▶ **Entries provided**:
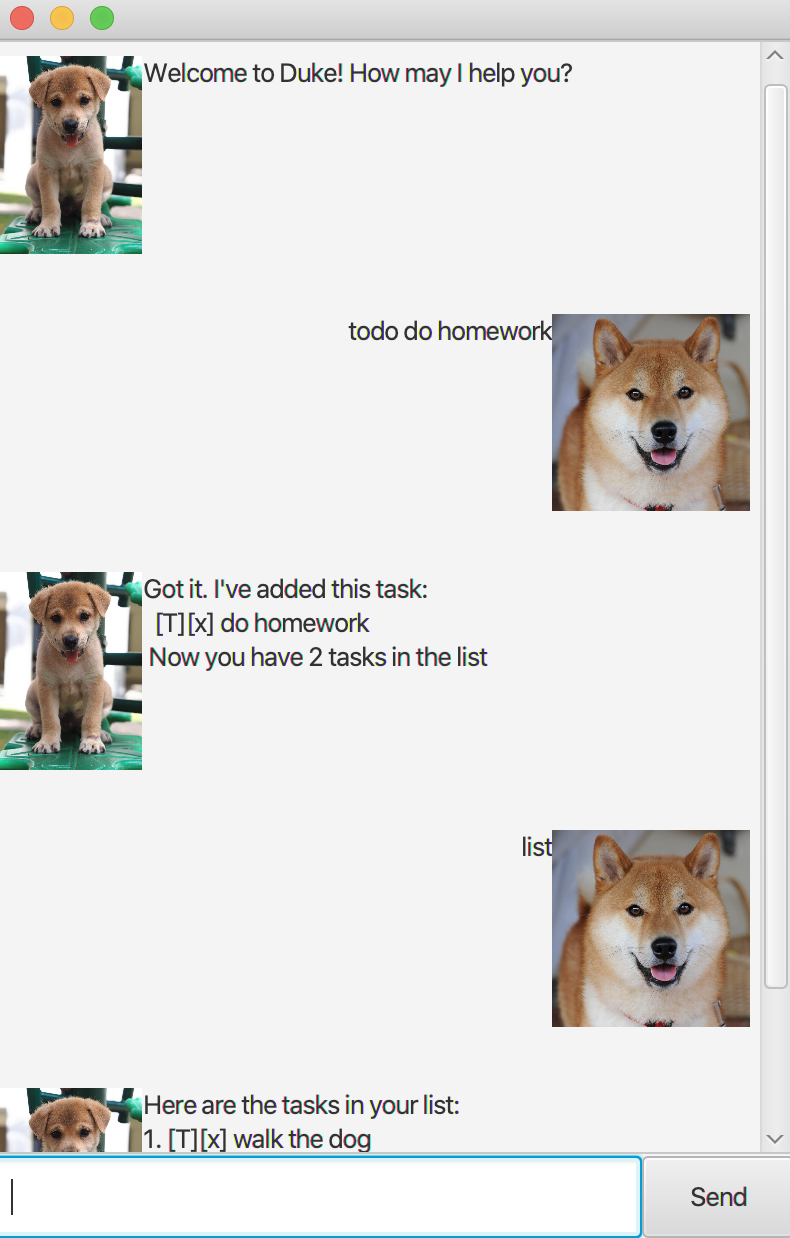
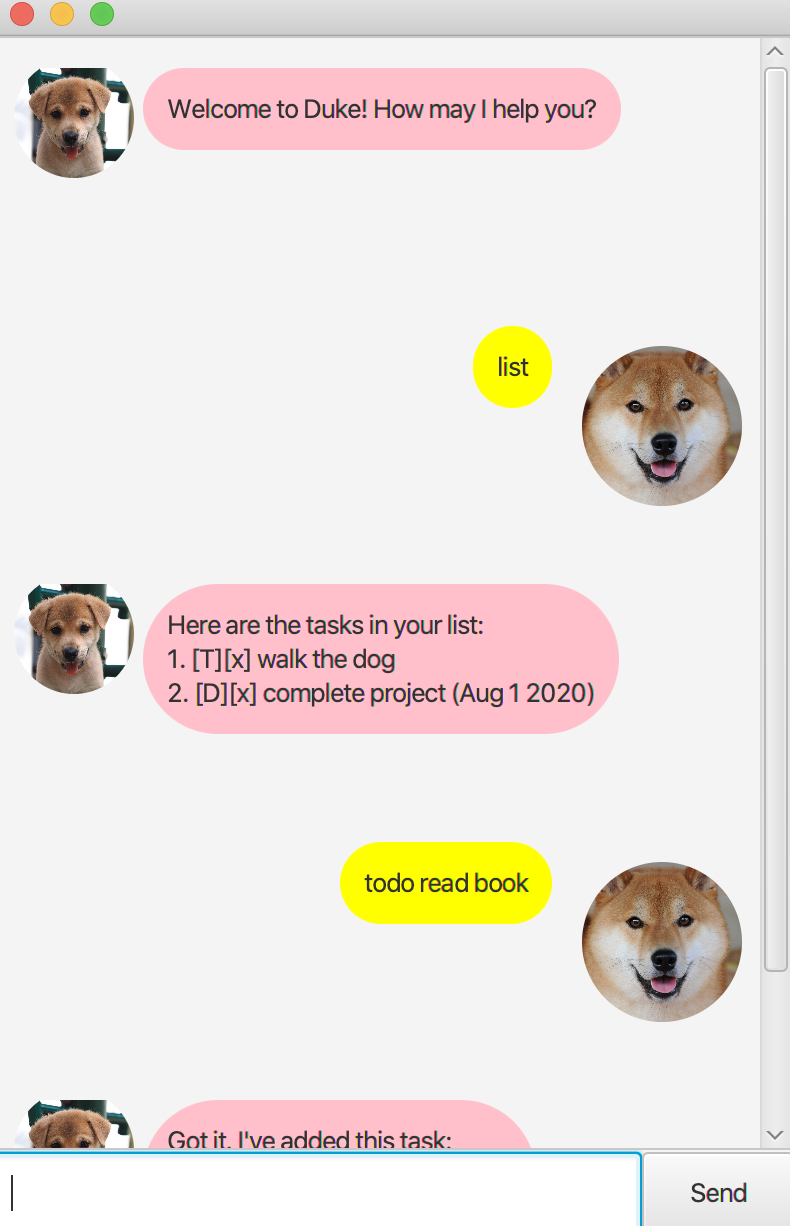
Improve GUI and UG

diff --git a/src/main/java/DialogBox.java b/src/main/java/DialogBox.java
@@ -11,6 +11,8 @@ import javafx.scene.control.Label;
 import javafx.scene.image.Image;
 import javafx.scene.image.ImageView;
 import javafx.scene.layout.HBox;
+import javafx.scene.shape.Circle;
+import javafx.geometry.Insets;
 
 /**
  * An example of a custom control using FXML.
@@ -32,7 +34,15 @@ public class DialogBox extends HBox {
         } catch (IOException e) {
             e.printStackTrace();
         }
-
+        Circle circle = new Circle();
+        circle.setCenterX(55);
+        circle.setCenterY(50);
+        circle.setRadius(40);
+        
+        displayPicture.setClip(circle);
+        dialog.setStyle("-fx-background-color: yellow;" + "-fx-background-radius: 50;");
+        dialog.setPadding(new Insets(12));
+        
         dialog.setText(text);
         displayPicture.setImage(img);
     }
@@ -45,6 +55,16 @@ public class DialogBox extends HBox {
         Collections.reverse(tmp);
         getChildren().setAll(tmp);
         setAlignment(Pos.TOP_LEFT);
+
+        Circle circle = new Circle();
+        circle.setCenterX(40);
+        circle.setCenterY(25);
+        circle.setRadius(30);
+
+        displayPicture.setClip(circle);
+        dialog.setStyle("-fx-background-color: pink;" + "-fx-background-radius: 50;");
+        dialog.setPadding(new Insets(12));
+
     }
 
     public static DialogBox getUserDialog(String text, Image img) {

diff --git a/docs/README.md b/docs/README.md
@@ -12,70 +12,105 @@
 
 
 ### Add a task to do: todo
-Adds a todo-task to the task list.
+Adds a 'todo' with the specified description to the task list.
 
-Format: todo TASK
+Format: 'todo TASK'
 
-Examples: 
-* todo walk the dog
-* todo read a book
+Example: 'todo walk the dog'
+
+Expected Outcome:
+ '   Got it. I've added this task:
+        [T][x] walk the dog
+    Now you have 3 tasks in the list
+'
 
 ### Add a task with a deadline: deadline
-Adds a deadline-task to the task list.
+Adds a 'deadline' with the specified description to the task list.
 
-Format: deadline TASK /by DATE
+Format: 'deadline TASK /by DATE'
 * DATE format is in **YYYY-MM-DD**
 
-Examples:
-* deadline complete individual project /by 2020-09-18
-* deadline return books /by 2020-09-20
+Example: 'deadline complete individual project /by 2020-09-18'
+
+Expected Outcome:
+ '   Got it. I've added this task:
+        [D][x] complete individual project (Sep 18 2020)
+    Now you have 4 tasks in the list
+'
 
 ### Add an event: event
-Adds an event-task to the task list.
+Adds an 'event' with the specified description to the task list.
 
 Format: event TASK /at DATE
 * DATE format is in **YYYY-MM-DD**
 
-Examples:
-* event music festival /at 2020-09-20
-* event project meeting /at 2020-10-01
+Example: event music festival /at 2020-09-20
 
+Expected Outcome:
+ '   Got it. I've added this task:
+        [E][x] music festival (Sep 20 2020)
+    Now you have 5 tasks in the list
+'
 ### Remove a task: remove
 Removes a task from the task list.
 
-Format: remove INDEX
+Format: 'remove INDEX'
 * Removes the task at the specified index
 * The index refers to the index number of the task as shown in the list
 * The index **must be a positive integer** 1,2,3
 
-Example:
-* remove 2 
+Example: 'remove 2' 
+
+Expected Outcome:
+'   Noted. I've removed this task:
+       [T][x] read book
+    Now you have 4 tasks in the list.
+'
 
 ### Mark task as done: done
 Marks a task as done in the task list.
 
-Format: done INDEX
+Format: 'done INDEX'
 * Marks the task at the specified index as done (using a tick)
 *  The index refers to the index number of the task as shown in the list
 * The index **must be a positive integer** 1,2,3
 
-Example:
-* done 2
+Example: 'done 2'
+
+Expected Outcome:
+' Nice! I've marked this task as done:
+        [/] walk the dog
+'
 
 ### Find task by keyword: find
 Finds a task in the task list by keyword.
 
-Format: find KEYWORD
+Format: 'find KEYWORD'
+
+Example: 'find music'
+
+Expected Outcome:
+' Tasks Found:
+    5. [E][x] music festival (Sep 20 2020)
+'
 
 ### List tasks: list
 Lists the current task list.
 
-Format: list
+Format: 'list'
+
+Expected Outcome:
+'   Here are the tasks in your list:
+        1. [T][x] complete project 
+'
 
 ### Exit the program: bye
 Exits the program.
 
-Format: bye
+Format: 'bye'
+
+Expected Outcome:
+'Bye. Hope to see you again soon!'
 
 ### Saving data
 Task List data is automatically saved in the harddisk after any command that changes its data.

▶ **Action item**:
All entries should be given again exactly, except that pictures are to be excluded.

▶ **Exercise output**:
Improve GUI and UG

diff --git a/src/main/java/DialogBox.java b/src/main/java/DialogBox.java
@@ -11,6 +11,8 @@ import javafx.scene.control.Label;
 import javafx.scene.image.Image;
 import javafx.scene.image.ImageView;
 import javafx.scene.layout.HBox;
+import javafx.scene.shape.Circle;
+import javafx.geometry.Insets;
 
 /**
  * An example of a custom control using FXML.
@@ -32,7 +34,15 @@ public class DialogBox extends HBox {
         } catch (IOException e) {
             e.printStackTrace();
         }
-
+        Circle circle = new Circle();
+        circle.setCenterX(55);
+        circle.setCenterY(50);
+        circle.setRadius(40);
+        
+        displayPicture.setClip(circle);
+        dialog.setStyle("-fx-background-color: yellow;" + "-fx-background-radius: 50;");
+        dialog.setPadding(new Insets(12));
+        
         dialog.setText(text);
         displayPicture.setImage(img);
     }
@@ -45,6 +55,16 @@ public class DialogBox extends HBox {
         Collections.reverse(tmp);
         getChildren().setAll(tmp);
         setAlignment(Pos.TOP_LEFT);
+
+        Circle circle = new Circle();
+        circle.setCenterX(40);
+        circle.setCenterY(25);
+        circle.setRadius(30);
+
+        displayPicture.setClip(circle);
+        dialog.setStyle("-fx-background-color: pink;" + "-fx-background-radius: 50;");
+        dialog.setPadding(new Insets(12));
+
     }
 
     public static DialogBox getUserDialog(String text, Image img) {

diff --git a/docs/README.md b/docs/README.md
@@ -12,70 +12,105 @@
 
 
 ### Add a task to do: todo
-Adds a todo-task to the task list.
+Adds a 'todo' with the specified description to the task list.
 
-Format: todo TASK
+Format: 'todo TASK'
 
-Examples: 
-* todo walk the dog
-* todo read a book
+Example: 'todo walk the dog'
+
+Expected Outcome:
+ '   Got it. I've added this task:
+        [T][x] walk the dog
+    Now you have 3 tasks in the list
+'
 
 ### Add a task with a deadline: deadline
-Adds a deadline-task to the task list.
+Adds a 'deadline' with the specified description to the task list.
 
-Format: deadline TASK /by DATE
+Format: 'deadline TASK /by DATE'
 * DATE format is in **YYYY-MM-DD**
 
-Examples:
-* deadline complete individual project /by 2020-09-18
-* deadline return books /by 2020-09-20
+Example: 'deadline complete individual project /by 2020-09-18'
+
+Expected Outcome:
+ '   Got it. I've added this task:
+        [D][x] complete individual project (Sep 18 2020)
+    Now you have 4 tasks in the list
+'
 
 ### Add an event: event
-Adds an event-task to the task list.
+Adds an 'event' with the specified description to the task list.
 
 Format: event TASK /at DATE
 * DATE format is in **YYYY-MM-DD**
 
-Examples:
-* event music festival /at 2020-09-20
-* event project meeting /at 2020-10-01
+Example: event music festival /at 2020-09-20
 
+Expected Outcome:
+ '   Got it. I've added this task:
+        [E][x] music festival (Sep 20 2020)
+    Now you have 5 tasks in the list
+'
 ### Remove a task: remove
 Removes a task from the task list.
 
-Format: remove INDEX
+Format: 'remove INDEX'
 * Removes the task at the specified index
 * The index refers to the index number of the task as shown in the list
 * The index **must be a positive integer** 1,2,3
 
-Example:
-* remove 2 
+Example: 'remove 2' 
+
+Expected Outcome:
+'   Noted. I've removed this task:
+       [T][x] read book
+    Now you have 4 tasks in the list.
+'
 
 ### Mark task as done: done
 Marks a task as done in the task list.
 
-Format: done INDEX
+Format: 'done INDEX'
 * Marks the task at the specified index as done (using a tick)
 *  The index refers to the index number of the task as shown in the list
 * The index **must be a positive integer** 1,2,3
 
-Example:
-* done 2
+Example: 'done 2'
+
+Expected Outcome:
+' Nice! I've marked this task as done:
+        [/] walk the dog
+'
 
 ### Find task by keyword: find
 Finds a task in the task list by keyword.
 
-Format: find KEYWORD
+Format: 'find KEYWORD'
+
+Example: 'find music'
+
+Expected Outcome:
+' Tasks Found:
+    5. [E][x] music festival (Sep 20 2020)
+'
 
 ### List tasks: list
 Lists the current task list.
 
-Format: list
+Format: 'list'
+
+Expected Outcome:
+'   Here are the tasks in your list:
+        1. [T][x] complete project 
+'
 
 ### Exit the program: bye
 Exits the program.
 
-Format: bye
+Format: 'bye'
+
+Expected Outcome:
+'Bye. Hope to see you again soon!'
 
 ### Saving data
 Task List data is automatically saved in the harddisk after any command that changes its data.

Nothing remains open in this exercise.